University of Connecticut
Department of Marine Sciences

Dr. J. Evan Ward, Professor

Related Links: University of Connecticut Department of Marine Sciences Marine Sciences Major




Endoscopy Videos

Endoscope Equipment

Video endoscopy has been used in the medical and veterinarian fields for decades to examine internal organs and structures of humans and animals. Its use in marine biology, however, was limited due to cost, lack of techniques, and methodological problems. In 1990, while employed as a post-doctoral Research Fellow at Memorial University, Newfoundland, Canada, my colleagues and I developed techniques to apply video endoscopy to the study of bivalve molluscs.

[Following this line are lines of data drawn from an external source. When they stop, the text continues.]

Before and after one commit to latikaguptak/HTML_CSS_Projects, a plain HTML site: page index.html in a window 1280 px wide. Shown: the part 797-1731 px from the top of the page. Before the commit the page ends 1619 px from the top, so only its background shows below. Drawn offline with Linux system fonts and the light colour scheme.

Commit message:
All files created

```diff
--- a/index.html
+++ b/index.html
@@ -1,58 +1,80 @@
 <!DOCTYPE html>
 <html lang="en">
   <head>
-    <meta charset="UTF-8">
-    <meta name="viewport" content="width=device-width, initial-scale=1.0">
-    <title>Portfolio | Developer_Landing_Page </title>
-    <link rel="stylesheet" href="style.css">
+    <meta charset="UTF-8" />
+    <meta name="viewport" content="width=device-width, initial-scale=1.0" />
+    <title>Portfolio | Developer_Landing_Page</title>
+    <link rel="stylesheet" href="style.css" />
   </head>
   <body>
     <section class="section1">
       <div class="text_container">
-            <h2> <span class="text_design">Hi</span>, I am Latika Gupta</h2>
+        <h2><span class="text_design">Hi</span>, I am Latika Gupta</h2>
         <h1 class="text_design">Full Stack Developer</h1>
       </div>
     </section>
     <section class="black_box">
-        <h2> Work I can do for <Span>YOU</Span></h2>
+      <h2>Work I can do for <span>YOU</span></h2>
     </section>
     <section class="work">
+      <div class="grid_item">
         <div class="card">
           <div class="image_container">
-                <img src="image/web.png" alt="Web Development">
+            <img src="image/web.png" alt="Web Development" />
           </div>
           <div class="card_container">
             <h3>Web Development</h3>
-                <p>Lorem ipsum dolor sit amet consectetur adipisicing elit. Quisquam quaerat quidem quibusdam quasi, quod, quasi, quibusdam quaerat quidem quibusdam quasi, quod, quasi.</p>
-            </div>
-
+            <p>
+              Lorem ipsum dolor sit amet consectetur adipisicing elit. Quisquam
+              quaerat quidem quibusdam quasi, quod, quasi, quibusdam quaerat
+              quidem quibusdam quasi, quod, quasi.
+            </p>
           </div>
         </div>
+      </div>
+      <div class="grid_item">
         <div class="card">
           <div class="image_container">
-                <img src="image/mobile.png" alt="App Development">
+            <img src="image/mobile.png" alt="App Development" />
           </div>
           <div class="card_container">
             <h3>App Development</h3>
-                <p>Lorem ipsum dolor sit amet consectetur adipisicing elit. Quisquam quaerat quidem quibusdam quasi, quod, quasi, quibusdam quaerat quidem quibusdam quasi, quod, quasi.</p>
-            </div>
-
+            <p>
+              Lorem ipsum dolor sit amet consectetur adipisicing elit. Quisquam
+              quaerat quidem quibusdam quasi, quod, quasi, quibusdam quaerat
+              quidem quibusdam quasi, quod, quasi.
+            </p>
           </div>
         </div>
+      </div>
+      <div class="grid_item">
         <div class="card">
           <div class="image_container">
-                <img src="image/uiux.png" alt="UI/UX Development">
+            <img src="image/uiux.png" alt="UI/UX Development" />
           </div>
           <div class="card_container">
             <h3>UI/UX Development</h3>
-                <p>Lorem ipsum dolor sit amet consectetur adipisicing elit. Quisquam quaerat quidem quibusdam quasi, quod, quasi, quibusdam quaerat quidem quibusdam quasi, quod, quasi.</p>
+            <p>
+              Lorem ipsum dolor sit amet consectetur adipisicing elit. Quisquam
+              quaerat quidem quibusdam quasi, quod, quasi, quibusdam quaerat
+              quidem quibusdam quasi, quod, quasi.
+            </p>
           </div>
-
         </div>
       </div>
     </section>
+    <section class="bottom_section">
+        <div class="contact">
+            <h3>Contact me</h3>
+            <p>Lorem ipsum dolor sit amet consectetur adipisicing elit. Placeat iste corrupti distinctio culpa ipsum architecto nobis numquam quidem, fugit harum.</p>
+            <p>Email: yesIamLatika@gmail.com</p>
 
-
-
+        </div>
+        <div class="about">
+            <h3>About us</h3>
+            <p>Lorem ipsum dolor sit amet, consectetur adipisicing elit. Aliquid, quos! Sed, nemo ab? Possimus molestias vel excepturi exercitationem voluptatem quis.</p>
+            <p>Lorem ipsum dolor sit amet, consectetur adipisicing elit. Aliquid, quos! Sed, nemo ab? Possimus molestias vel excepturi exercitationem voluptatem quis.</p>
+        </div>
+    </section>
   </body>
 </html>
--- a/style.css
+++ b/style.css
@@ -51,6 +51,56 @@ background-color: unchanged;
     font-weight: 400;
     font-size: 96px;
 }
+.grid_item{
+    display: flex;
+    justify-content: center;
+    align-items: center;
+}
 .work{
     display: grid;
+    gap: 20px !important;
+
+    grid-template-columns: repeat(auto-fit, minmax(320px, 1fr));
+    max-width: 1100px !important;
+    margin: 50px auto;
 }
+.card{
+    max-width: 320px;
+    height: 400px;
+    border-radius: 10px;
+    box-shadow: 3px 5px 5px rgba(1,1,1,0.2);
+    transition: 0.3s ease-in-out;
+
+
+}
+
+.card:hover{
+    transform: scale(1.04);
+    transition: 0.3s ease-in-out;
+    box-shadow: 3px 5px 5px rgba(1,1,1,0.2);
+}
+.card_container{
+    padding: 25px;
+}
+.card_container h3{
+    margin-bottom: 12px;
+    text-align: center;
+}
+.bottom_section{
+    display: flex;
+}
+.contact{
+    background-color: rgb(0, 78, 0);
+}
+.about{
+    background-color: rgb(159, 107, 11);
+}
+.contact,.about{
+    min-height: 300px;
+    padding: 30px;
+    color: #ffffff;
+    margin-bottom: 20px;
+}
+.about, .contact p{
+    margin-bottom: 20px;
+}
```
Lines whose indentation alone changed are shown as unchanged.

Since that time, the observations and data we have collected from in vivo observations of feeding have shed new light and understanding on the process of particle feeding in bivalves and other suspension feeders.

Numerous conference presentations, invited seminars, and publications have resulted from this work (see Publications). In addition, we have developed an educational video that demonstrates feeding processes in bivalves, and I have participated in the making of an Open University, teaching video that explores the functional biology of suspension feeders.

Note: All video clips are protected by international copyright laws and are intended for use by individual researchers or instructors in a class-room setting. Those wishing to use the video clips for other purposes should contact me for permission.


A. Videos for general interest and education

MPG Movie Clip
**New** Atlantic Slippersnail (Crepidula fornicata) - summary of suspension feeding processes: large format (see Shumway et al. 2015, J. Shellfish Res. 33: 1-13)

MPG Movie Clip
Blue mussel (Mytilus edulis) - summary of suspension feeding processes: medium format

MPG Movie Clip
Eastern oyster (Crassostrea virginica) - particle selection and in vivo sampling: medium format (see Ward et al. 1997, Nature, 390: 131-132)

B. Video produced by the BBC for the Open University (UK).

MPG Movie Clip
This video summarizes suspension feeding processes in bivalves and includes endoscopy sequences. It was produced as part of Open University's Uniformity and Diversity series. Click on the link to the left and then select "Investigating Bivalves."

C. Videos to support data and interpretations presented in Ward et al. (1998, L&O, 43: 741-752) and Ward et al. (2000, L&O, 45: 1203-1210)

These video sequences demonstrate the important points concerning in vivo observations of feeding and our particle capture model. Please see the above papers for a full explanation of data presented in the video clips.

Note: Video clips have been compressed to reduce disk storage space and down-loading time. For best viewing, dim room lights and adjust monitor brightness and contrast if needed. Quality of images will vary depending on quality of the video card and monitor of your computer system. Original images are of higher quality.

MPG Movie Clip
Quality 1:  Demonstration of high quality images obtained with modern endoscope system.
MPG Movie Clip
Quality 2:  Demonstration of low quality images obtained with old endoscope system.
MPG Movie Clip Resolution 1:  Calibration of endoscope system showing 3.0 um as limit of resolution.
MPG Movie Clip
Resolution 2:  Demonstration of some aspects of particle capture and visualization of movement of individual particles and phytoplankton cells.
MPG Movie Clip
Dye Study:  Demonstration of flow characteristics within the pallial cavity.
MPG Movie Clip
Particle Tracking:  Demonstration of particle kinematics above and along the ctenidia of bivalves. Stop-frame analysis allows us to track particle trajectories and movements.

In Vivo Particle Capture in bivalvesD. Digitized frame from in vivo, endoscopic observations of particle capture in bivalves.

Digitized, video micrographs of particle kinematics above and along the frontal surface of the ctenidia (=gill) of two filibranchiate bivalves. Particles (white dots) were positioned on micrographs to illustrate specific paths obtained by motion analysis.

Numbers indicate cumulative frame advances for a given position of the particle (0.033-s time steps, NTSC). The x indicates position of particle when it first contacted a given ctenidial filament. Scale bars are about 100 µm.

(A) Mytilus edulis ctenidium showing direct interception of particle (path 1).
(B) M. edulis ctenidium showing trap-and-flip capture of particle (path 2).
(C) Arca zebra ctenidium showing direct interception of particle (path 1).
(D) A. zebra ctenidium showing particle traversing an interfilamentary space at the level of the frontal surface (skip, path 3). (see Ward et al. 1998, L & O)